[EXERCISE MATERIAL — start]

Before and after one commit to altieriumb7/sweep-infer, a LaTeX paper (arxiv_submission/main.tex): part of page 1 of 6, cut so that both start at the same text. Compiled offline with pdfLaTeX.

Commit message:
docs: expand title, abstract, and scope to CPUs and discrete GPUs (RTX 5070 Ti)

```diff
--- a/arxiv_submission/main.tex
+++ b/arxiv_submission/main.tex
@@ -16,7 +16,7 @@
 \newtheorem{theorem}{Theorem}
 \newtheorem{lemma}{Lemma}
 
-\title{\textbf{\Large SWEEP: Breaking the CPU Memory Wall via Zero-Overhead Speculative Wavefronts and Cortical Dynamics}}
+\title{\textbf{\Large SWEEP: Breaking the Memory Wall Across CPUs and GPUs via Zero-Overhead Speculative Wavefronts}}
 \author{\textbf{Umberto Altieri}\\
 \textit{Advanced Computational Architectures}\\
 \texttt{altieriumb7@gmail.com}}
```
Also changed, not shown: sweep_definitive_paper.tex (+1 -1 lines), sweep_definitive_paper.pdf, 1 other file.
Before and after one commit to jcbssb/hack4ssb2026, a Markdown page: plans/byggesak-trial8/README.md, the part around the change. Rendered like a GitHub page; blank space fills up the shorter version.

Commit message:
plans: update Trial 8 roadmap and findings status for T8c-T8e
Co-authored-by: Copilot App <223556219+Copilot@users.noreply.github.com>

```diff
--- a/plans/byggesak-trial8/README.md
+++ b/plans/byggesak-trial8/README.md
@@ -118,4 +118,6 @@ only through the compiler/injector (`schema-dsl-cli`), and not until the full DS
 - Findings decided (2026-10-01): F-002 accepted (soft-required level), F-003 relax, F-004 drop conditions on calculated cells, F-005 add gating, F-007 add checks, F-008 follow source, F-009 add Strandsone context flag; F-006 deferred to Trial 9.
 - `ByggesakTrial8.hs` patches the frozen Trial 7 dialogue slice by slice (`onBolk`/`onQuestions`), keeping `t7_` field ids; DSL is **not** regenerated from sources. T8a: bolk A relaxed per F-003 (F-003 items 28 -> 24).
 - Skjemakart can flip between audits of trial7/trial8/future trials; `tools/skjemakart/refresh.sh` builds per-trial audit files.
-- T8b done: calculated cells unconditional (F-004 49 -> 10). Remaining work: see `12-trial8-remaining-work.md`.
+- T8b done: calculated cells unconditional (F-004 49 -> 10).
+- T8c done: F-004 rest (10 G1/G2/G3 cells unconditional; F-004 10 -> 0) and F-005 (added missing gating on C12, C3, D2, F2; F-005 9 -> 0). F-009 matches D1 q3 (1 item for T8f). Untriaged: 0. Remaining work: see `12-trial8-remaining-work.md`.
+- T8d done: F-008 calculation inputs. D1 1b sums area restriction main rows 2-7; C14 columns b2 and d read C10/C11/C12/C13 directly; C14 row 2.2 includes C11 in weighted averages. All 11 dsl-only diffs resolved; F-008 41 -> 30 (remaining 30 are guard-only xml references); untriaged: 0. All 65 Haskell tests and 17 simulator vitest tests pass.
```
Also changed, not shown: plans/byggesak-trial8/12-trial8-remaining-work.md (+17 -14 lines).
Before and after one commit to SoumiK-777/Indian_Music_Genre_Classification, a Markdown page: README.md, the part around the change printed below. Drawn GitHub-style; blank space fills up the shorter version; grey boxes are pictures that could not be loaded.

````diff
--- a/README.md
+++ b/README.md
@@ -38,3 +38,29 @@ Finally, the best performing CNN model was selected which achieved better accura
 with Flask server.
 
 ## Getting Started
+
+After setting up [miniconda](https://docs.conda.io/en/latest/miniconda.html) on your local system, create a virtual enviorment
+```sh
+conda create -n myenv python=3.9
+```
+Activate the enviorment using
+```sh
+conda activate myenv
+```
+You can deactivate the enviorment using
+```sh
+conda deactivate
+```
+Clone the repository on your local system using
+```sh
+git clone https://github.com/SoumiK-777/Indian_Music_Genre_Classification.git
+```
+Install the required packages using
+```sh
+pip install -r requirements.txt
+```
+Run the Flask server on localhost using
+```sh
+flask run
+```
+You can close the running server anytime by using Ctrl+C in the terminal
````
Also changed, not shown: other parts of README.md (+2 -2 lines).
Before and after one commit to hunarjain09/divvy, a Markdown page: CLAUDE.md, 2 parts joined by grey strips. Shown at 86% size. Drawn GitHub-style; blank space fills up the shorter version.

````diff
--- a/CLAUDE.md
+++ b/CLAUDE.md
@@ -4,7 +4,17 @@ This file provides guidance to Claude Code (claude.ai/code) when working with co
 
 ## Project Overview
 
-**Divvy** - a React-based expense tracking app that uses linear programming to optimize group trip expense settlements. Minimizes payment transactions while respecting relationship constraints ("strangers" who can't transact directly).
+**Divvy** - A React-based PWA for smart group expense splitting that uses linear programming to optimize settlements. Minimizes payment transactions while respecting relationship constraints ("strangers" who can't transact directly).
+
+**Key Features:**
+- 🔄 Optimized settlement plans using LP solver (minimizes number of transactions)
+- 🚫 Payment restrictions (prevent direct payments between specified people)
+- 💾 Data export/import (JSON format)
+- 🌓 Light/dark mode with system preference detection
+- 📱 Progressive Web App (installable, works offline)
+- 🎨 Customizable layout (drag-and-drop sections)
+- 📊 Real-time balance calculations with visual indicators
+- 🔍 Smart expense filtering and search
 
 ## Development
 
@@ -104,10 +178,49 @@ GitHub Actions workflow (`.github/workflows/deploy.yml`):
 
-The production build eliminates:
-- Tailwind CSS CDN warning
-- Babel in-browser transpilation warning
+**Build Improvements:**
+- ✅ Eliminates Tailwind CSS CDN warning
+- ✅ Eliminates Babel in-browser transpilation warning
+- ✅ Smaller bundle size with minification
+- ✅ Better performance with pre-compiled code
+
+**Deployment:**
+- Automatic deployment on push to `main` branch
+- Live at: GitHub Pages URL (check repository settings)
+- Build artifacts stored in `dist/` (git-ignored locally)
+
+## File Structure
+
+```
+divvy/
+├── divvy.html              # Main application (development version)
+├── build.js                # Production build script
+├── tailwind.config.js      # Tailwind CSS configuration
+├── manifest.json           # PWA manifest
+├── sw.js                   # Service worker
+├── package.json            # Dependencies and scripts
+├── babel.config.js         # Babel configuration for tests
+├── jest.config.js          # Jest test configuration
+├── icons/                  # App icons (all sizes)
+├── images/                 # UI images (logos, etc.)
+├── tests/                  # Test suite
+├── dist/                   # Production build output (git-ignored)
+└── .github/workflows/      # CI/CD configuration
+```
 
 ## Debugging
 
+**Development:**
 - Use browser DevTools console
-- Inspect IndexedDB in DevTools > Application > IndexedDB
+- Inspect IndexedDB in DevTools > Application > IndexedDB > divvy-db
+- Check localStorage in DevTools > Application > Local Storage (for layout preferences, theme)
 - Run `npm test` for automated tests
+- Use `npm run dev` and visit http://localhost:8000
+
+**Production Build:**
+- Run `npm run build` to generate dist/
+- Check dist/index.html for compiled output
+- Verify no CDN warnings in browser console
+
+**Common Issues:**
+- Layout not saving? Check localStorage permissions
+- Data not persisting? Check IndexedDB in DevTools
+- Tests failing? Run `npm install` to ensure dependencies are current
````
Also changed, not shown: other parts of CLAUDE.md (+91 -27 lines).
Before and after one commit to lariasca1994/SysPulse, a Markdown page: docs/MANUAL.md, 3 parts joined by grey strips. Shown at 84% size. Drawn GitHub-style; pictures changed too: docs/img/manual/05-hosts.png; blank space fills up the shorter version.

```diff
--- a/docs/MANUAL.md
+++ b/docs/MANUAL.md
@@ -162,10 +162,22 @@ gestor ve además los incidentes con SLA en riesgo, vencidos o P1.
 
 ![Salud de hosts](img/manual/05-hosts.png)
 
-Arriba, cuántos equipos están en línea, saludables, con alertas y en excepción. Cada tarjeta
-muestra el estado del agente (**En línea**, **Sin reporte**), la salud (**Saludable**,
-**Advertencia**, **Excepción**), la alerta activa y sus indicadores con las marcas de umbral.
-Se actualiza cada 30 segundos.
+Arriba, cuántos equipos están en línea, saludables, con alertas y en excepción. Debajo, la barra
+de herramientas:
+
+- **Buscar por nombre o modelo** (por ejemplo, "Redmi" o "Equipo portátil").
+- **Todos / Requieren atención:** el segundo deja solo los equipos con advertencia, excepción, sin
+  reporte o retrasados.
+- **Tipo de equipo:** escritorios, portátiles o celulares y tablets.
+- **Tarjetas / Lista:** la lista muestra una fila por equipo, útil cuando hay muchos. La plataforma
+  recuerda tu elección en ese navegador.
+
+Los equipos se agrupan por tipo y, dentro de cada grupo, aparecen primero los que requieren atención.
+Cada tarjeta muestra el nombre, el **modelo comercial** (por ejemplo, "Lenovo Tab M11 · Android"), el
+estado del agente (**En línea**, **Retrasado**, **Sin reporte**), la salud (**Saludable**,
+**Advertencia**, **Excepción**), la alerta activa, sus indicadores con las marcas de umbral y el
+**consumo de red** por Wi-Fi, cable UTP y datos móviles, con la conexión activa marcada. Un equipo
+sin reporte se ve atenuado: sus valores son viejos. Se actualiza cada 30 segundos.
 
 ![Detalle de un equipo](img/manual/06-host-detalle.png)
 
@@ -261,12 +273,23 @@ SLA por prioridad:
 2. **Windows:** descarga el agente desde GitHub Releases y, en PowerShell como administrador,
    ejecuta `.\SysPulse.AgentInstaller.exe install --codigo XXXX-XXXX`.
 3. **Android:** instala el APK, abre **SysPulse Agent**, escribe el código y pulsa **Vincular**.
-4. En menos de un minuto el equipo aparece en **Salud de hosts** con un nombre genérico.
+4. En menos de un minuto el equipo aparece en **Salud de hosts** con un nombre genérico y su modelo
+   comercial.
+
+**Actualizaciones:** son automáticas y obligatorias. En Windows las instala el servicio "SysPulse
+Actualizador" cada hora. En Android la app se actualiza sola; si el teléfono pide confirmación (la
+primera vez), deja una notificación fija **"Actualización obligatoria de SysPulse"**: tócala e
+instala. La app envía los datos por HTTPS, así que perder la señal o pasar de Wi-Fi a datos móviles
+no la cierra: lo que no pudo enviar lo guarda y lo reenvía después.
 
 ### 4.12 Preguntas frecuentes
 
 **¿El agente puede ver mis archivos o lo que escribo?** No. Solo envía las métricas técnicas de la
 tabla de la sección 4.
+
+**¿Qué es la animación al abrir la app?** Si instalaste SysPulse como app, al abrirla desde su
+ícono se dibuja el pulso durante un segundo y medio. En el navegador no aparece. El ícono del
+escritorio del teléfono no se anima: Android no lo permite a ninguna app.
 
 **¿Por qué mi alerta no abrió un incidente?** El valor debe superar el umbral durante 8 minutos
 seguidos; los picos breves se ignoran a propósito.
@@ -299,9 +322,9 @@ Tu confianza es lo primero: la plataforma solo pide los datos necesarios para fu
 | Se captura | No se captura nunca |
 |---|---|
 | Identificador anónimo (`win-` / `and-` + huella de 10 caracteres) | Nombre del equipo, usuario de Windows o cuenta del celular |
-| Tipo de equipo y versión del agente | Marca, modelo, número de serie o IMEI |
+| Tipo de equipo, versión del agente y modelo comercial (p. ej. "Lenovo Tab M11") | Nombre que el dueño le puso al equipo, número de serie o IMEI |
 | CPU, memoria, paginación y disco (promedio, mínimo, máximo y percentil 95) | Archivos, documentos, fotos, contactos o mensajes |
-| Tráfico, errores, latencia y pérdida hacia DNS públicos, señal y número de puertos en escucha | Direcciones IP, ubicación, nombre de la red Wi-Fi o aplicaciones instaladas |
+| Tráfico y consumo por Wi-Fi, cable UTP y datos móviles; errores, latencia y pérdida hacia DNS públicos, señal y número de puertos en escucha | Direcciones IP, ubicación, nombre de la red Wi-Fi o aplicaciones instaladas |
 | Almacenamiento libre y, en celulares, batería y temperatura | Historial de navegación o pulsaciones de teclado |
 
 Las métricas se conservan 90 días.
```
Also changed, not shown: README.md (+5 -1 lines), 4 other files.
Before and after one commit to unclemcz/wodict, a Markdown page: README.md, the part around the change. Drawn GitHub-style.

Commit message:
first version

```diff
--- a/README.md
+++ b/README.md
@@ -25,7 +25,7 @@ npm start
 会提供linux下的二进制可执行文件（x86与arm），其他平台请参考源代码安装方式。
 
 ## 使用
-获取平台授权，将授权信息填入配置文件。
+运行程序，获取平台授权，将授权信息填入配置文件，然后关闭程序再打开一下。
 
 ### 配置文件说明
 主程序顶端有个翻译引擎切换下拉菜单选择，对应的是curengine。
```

[EXERCISE MATERIAL — finish]

If a line in the data holds the string "system", copy that line.

+After setting up [miniconda](https://docs.conda.io/en/latest/miniconda.html) on your local system, create a virtual enviorment
+Clone the repository on your local system using
+- 🌓 Light/dark mode with system preference detection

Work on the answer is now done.